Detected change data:
============

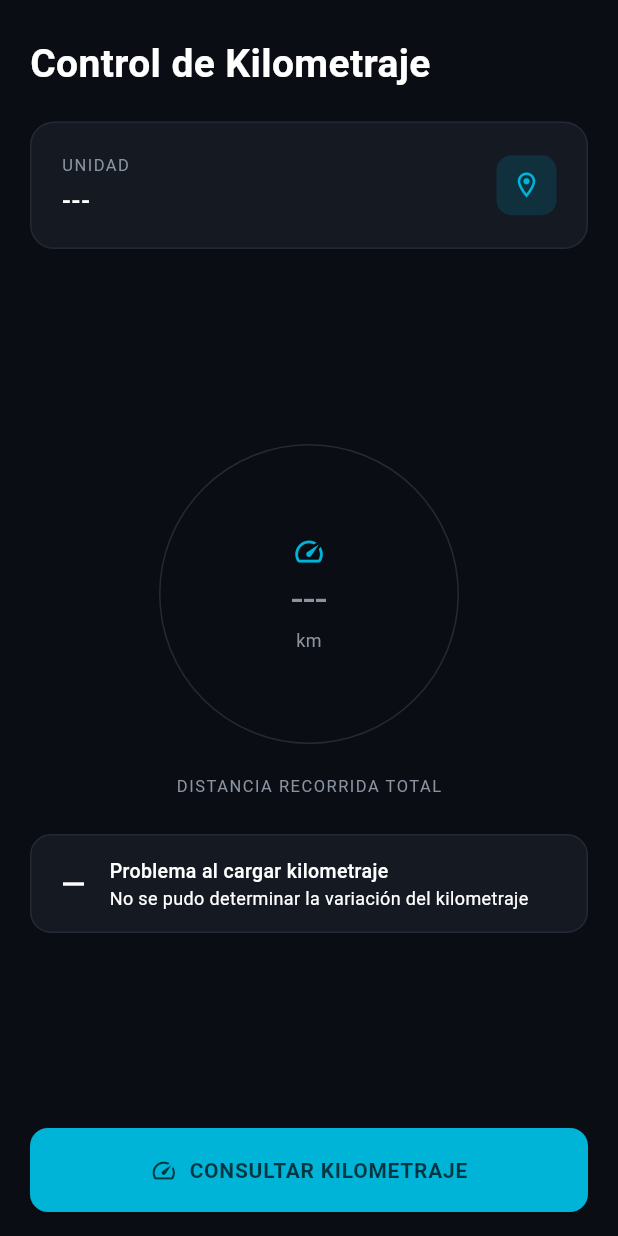
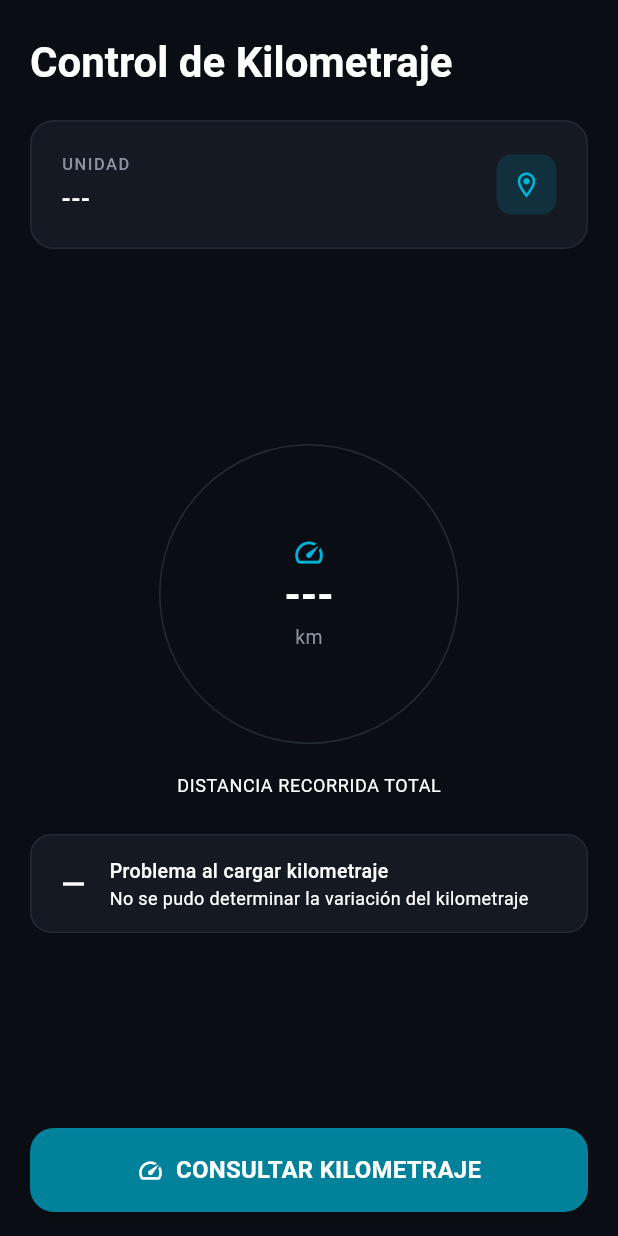
Before and after one commit to edgaremirborbonjimenez/wialon_app, a Flutter app: the screen it shows after launch, on a phone screen of 412 x 824 dp. Run offline on Flutter 3.47's test engine with Material 3 defaults, Android fonts, the phone set to English and light mode, and no system bars; our stand-ins replace dio, equatable, flutter_bloc, flutter_secure_storage, fluttertoast, get_it and 2 more.

Commit message:
refactor: AppTheme

```diff
--- /dev/null
+++ b/env.example.txt
@@ -0,0 +1,3 @@
+API_URL=
+TOKEN=
+ITEM_ID=
--- a/lib/config/theme/AppColors.dart
+++ b/lib/config/theme/AppColors.dart
@@ -1,5 +1,4 @@
 import 'package:flutter/material.dart';
-import 'package:flutter/widgets.dart';
 
 class AppColors {
   static const primary = Color(0xFF00B4D8);
@@ -9,4 +8,5 @@ class AppColors {
   static const textPrimary = Colors.white;
   static const textSecondary = Color(0xFF8B93A1);
   static const success = Color(0xFF34D399);
+  static const error = Color(0xFFEF4444);
 }
--- /dev/null
+++ b/lib/config/theme/AppTheme.dart
@@ -0,0 +1,54 @@
+import 'package:flutter/material.dart';
+import 'package:wialon_app/config/theme/AppColors.dart';
+
+class AppTheme {
+  AppTheme._();
+
+  static ThemeData get darkTheme {
+    return ThemeData(
+      brightness: Brightness.dark,
+      scaffoldBackgroundColor: AppColors.background,
+      colorScheme: const ColorScheme.dark(
+        primary: AppColors.primary,
+        surface: AppColors.cardBackground,
+        error: AppColors.error,
+        onPrimary: AppColors.textPrimary,
+        onSurface: AppColors.textPrimary,
+      ),
+      textTheme: const TextTheme(
+        titleLarge: TextStyle(
+          color: AppColors.textPrimary,
+          fontSize: 28,
+          fontWeight: FontWeight.bold,
+        ),
+        titleMedium: TextStyle(
+          color: AppColors.textPrimary,
+          fontSize: 16,
+          fontWeight: FontWeight.bold,
+        ),
+        bodyMedium: TextStyle(color: AppColors.textSecondary, fontSize: 13),
+        labelSmall: TextStyle(
+          color: AppColors.textSecondary,
+          fontSize: 11,
+          letterSpacing: 1,
+        ),
+      ),
+      elevatedButtonTheme: ElevatedButtonThemeData(
+        style: ElevatedButton.styleFrom(
+          backgroundColor: AppColors.primary.withValues(alpha: 0.70),
+          foregroundColor: AppColors.textPrimary,
+          shape: RoundedRectangleBorder(
+            borderRadius: BorderRadius.circular(16),
+          ),
+        ),
+      ),
+      cardTheme: CardThemeData(
+        color: AppColors.cardBackground,
+        shape: RoundedRectangleBorder(
+          borderRadius: BorderRadius.circular(16),
+          side: const BorderSide(color: AppColors.cardBorder),
+        ),
+      ),
+    );
+  }
+}
--- a/lib/main.dart
+++ b/lib/main.dart
@@ -5,6 +5,7 @@ import 'package:wialon_app/Injection.dart';
 import 'package:wialon_app/config/routes/AppRouter.dart';
 import 'package:wialon_app/config/routes/AppRoutes.dart';
 import 'package:wialon_app/config/theme/AppColors.dart';
+import 'package:wialon_app/config/theme/AppTheme.dart';
 import 'package:wialon_app/src/BlocProvider.dart';
 
 void main() async {
@@ -26,12 +27,7 @@ class MainApp extends StatelessWidget {
           return FToastBuilder()(context, child);
         },
         title: 'Wialson',
-        theme: ThemeData(
-          colorScheme: ColorScheme.fromSeed(
-            seedColor: AppColors.primary,
-            brightness: Brightness.dark,
-          ),
-        ),
+        theme: AppTheme.darkTheme,
         initialRoute: AppRoutes.item,
         onGenerateRoute: AppRouter.onGenerateRoute,
       ),
--- a/lib/src/data/dataSource/remote/ItemService.dart
+++ b/lib/src/data/dataSource/remote/ItemService.dart
@@ -86,7 +86,7 @@ class ItemService {
       print("DIO ERROR : ${e.message}");
       return Error('No se pudo consultar el kilometraje, favor de intentarlo mas tarde');
     } catch (e) {
-      print("GENERAL ERROR : ${e}");
+      print("GENERAL ERROR : ${e.toString()}");
       return Error("Ocurrió un error al consultar el kilometraje");
     }
   }
--- a/lib/src/domain/models/GeneralProperty.dart
+++ b/lib/src/domain/models/GeneralProperty.dart
@@ -13,6 +13,8 @@ class GeneralProperty {
     this.currentUserAccessLevel = 0,
   });
 
+  bool get isDefault => name == '---';
+
   factory GeneralProperty.fromJson(Map<String, dynamic> json) =>
       GeneralProperty(
         measureUnit: json['mu'],
--- a/lib/src/presentation/pages/item/ItemContent.dart
+++ b/lib/src/presentation/pages/item/ItemContent.dart
@@ -18,7 +18,7 @@ class ItemContent extends StatelessWidget {
   @override
   Widget build(BuildContext context) {
     return Container(
-      color: AppColors.background,
+      color: Theme.of(context).scaffoldBackgroundColor,
       child: SafeArea(
         child: Padding(
           padding: const EdgeInsets.symmetric(horizontal: 20),
@@ -31,11 +31,20 @@ class ItemContent extends StatelessWidget {
                     const SizedBox(height: 16),
                     Header(title: title),
                     const SizedBox(height: 20),
-                    _buildInfoCard(context, item), //TODO hacer para que si el nombre de la unidad ya fue consultado y no a cambiado, que no se cambie al momento de cargar
+                    _buildInfoCard(
+                      context,
+                      item,
+                    ),
                     const Spacer(),
                     _buildMileageCounter(context, item),
                     const SizedBox(height: 24),
-                    !isLoading ? _mileageChange(context, item) : const SizedBox(height: 66,), //TODO Ver si es correcto hacer esto
+                    Visibility(
+                      visible: !isLoading,
+                      maintainSize: true,
+                      maintainAnimation: true,
+                      maintainState: true,
+                      child: _mileageChange(context, item),
+                    ),
                     const Spacer(),
                     DefaultButton(
                       text: isLoading
@@ -62,7 +71,7 @@ class ItemContent extends StatelessWidget {
     return Container(
       padding: const EdgeInsets.symmetric(horizontal: 16, vertical: 14),
       decoration: BoxDecoration(
-              color: AppColors.cardBackground,
+        color: Theme.of(context).cardTheme.color,
         borderRadius: BorderRadius.circular(14),
         border: Border.all(color: AppColors.cardBorder),
       ),
@@ -82,10 +91,7 @@ class ItemContent extends StatelessWidget {
                     fontWeight: FontWeight.w500,
                   ),
                 ),
-                      Text(
-                        subtext,
-                        style: TextStyle(color: temeColor, fontSize: 12),
-                      ),
+                Text(subtext, style: TextStyle(color: temeColor, fontSize: 12)),
               ],
             ),
           ),
@@ -144,17 +150,11 @@ class ItemContent extends StatelessWidget {
                   (isLoading || trend == MileageTrendEnum.start)
                       ? '---'
                       : _formatKm(km),
-                  style: TextStyle(
-                    color: AppColors.textSecondary,
-                    fontSize: 28,
-                  ),
+                  style: Theme.of(context).textTheme.titleLarge,
                 ),
                 Text(
                   'km',
-                  style: TextStyle(
-                    color: AppColors.textSecondary,
-                    fontSize: 12,
-                  ),
+                  style: Theme.of(context).textTheme.bodyMedium,
                 ),
               ],
             ),
@@ -163,11 +163,7 @@ class ItemContent extends StatelessWidget {
         const SizedBox(height: 20),
         Text(
           'DISTANCIA RECORRIDA TOTAL',
-          style: TextStyle(
-            color: AppColors.textSecondary,
-            fontSize: 11,
-            letterSpacing: 1,
-          ),
+          style: Theme.of(context).textTheme.bodySmall,
         ),
       ],
     );
@@ -203,20 +199,14 @@ class ItemContent extends StatelessWidget {
                       children: [
                         Text(
                           'UNIDAD',
-                          style: TextStyle(
-                            color: AppColors.textSecondary,
-                            fontSize: 11,
-                            letterSpacing: 1,
-                          ),
+                          style: Theme.of(context).textTheme.labelSmall,
+
                         ),
                         const SizedBox(height: 4),
                         Text(
                           name,
-                          style: const TextStyle(
-                            color: AppColors.textPrimary,
-                            fontSize: 16,
-                            fontWeight: FontWeight.bold,
-                          ),
+                          style: Theme.of(context).textTheme.titleMedium,
+
                         ),
                       ],
                     ),
@@ -225,7 +215,7 @@ class ItemContent extends StatelessWidget {
                     height: 40,
                     width: 40,
                     decoration: BoxDecoration(
-                      color: AppColors.primary.withOpacity(0.15),
+                      color: AppColors.primary.withValues(alpha: 0.15),
                       borderRadius: BorderRadius.circular(10),
                     ),
                     child: const Icon(
--- a/lib/src/presentation/pages/item/ItemPage.dart
+++ b/lib/src/presentation/pages/item/ItemPage.dart
@@ -36,7 +36,9 @@ class _ItemPageState extends State<ItemPage> {
 
             final isLoading = isLoadingState(state);
             if (isLoading) {
+              final name = item.generalProperty.name;
               item = Item();
+              item.generalProperty.name = name;
             }
             if (response is Success) {
               item = response.data as Item;
@@ -47,7 +49,9 @@ class _ItemPageState extends State<ItemPage> {
                 ItemContent(item, isLoading: isLoading),
                 if (isLoading)
                   SafeArea(
-                    child: const Center(child: CircularProgressIndicator()), //TODO Actualizarlo a que sea animacion de iconos cargando
+                    child: const Center(
+                      child: CircularProgressIndicator(),
+                    ), //TODO Actualizarlo a que sea animacion de iconos cargando
                   ),
               ],
             );
--- a/lib/src/presentation/widgets/DefaultButton.dart
+++ b/lib/src/presentation/widgets/DefaultButton.dart
@@ -1,5 +1,4 @@
 import 'package:flutter/material.dart';
-import 'package:wialon_app/config/theme/AppColors.dart';
 
 class DefaultButton extends StatelessWidget {
   final String text;
@@ -24,27 +23,15 @@ class DefaultButton extends StatelessWidget {
       width: double.infinity,
       height: height ?? 56,
       child: ElevatedButton(
-        style: ElevatedButton.styleFrom(
-          backgroundColor: color ?? AppColors.primary,
-          shape: RoundedRectangleBorder(
-            borderRadius: BorderRadius.circular(12),
-          ),
-        ),
+        style: theme.elevatedButtonTheme.style,
         onPressed: onPressed,
         child: Row(
           mainAxisAlignment: MainAxisAlignment.center,
           children: [
-            if (icon != null) ...[
-              Icon(icon, color: theme.colorScheme.onPrimary),
-              const SizedBox(width: 8),
-            ],
+            if (icon != null) ...[Icon(icon), const SizedBox(width: 8)],
             Text(
               text,
-              style: TextStyle(
-                color: theme.colorScheme.onPrimary,
-                fontWeight: FontWeight.bold,
-                letterSpacing: 0.5,
-              ),
+              style: theme.textTheme.titleMedium?.copyWith(color: color),
             ),
           ],
         ),
--- a/lib/src/presentation/widgets/Header.dart
+++ b/lib/src/presentation/widgets/Header.dart
@@ -6,12 +6,7 @@ class Header extends StatelessWidget {
   final IconData? icon;
   final Color? color;
 
-  const Header({
-    super.key,
-    required this.title,
-    this.icon,
-    this.color,
-  });
+  const Header({super.key, required this.title, this.icon, this.color});
 
   @override
   Widget build(BuildContext context) {
@@ -23,16 +18,18 @@ class Header extends StatelessWidget {
             if (icon != null) ...[
               Container(
                 padding: EdgeInsets.symmetric(horizontal: 10),
-                child: Icon(icon, size: 40),
+                child: Icon(
+                  icon,
+                  size: 40,
+                  color: Theme.of(context).colorScheme.onPrimary,
+                ),
               ),
             ],
             Text(
               title,
-              style: TextStyle(
-                color: AppColors.textPrimary,
-                fontSize: 26,
-                fontWeight: FontWeight.bold,
-              ),
+              style: Theme.of(
+                context,
+              ).textTheme.titleLarge?.copyWith(color: color),
             ),
           ],
         ),
--- a/pubspec.yaml
+++ b/pubspec.yaml
@@ -4,7 +4,7 @@ publish_to: 'none'
 version: 0.1.0+1
 
 environment:
-  sdk: ^3.11.1
+  sdk: '>=3.11.0 <4.0.0'
 
 dependencies:
   dio: ^5.10.0
```
Also changed, not shown: pubspec.lock, 4 other files. Lines whose indentation alone changed are shown as unchanged.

============

Work item: Pull out each line of the records holding the string "static".

Task result:
   static const primary = Color(0xFF00B4D8);
   static const textPrimary = Colors.white;
   static const textSecondary = Color(0xFF8B93A1);
   static const success = Color(0xFF34D399);
+  static const error = Color(0xFFEF4444);
+  static ThemeData get darkTheme {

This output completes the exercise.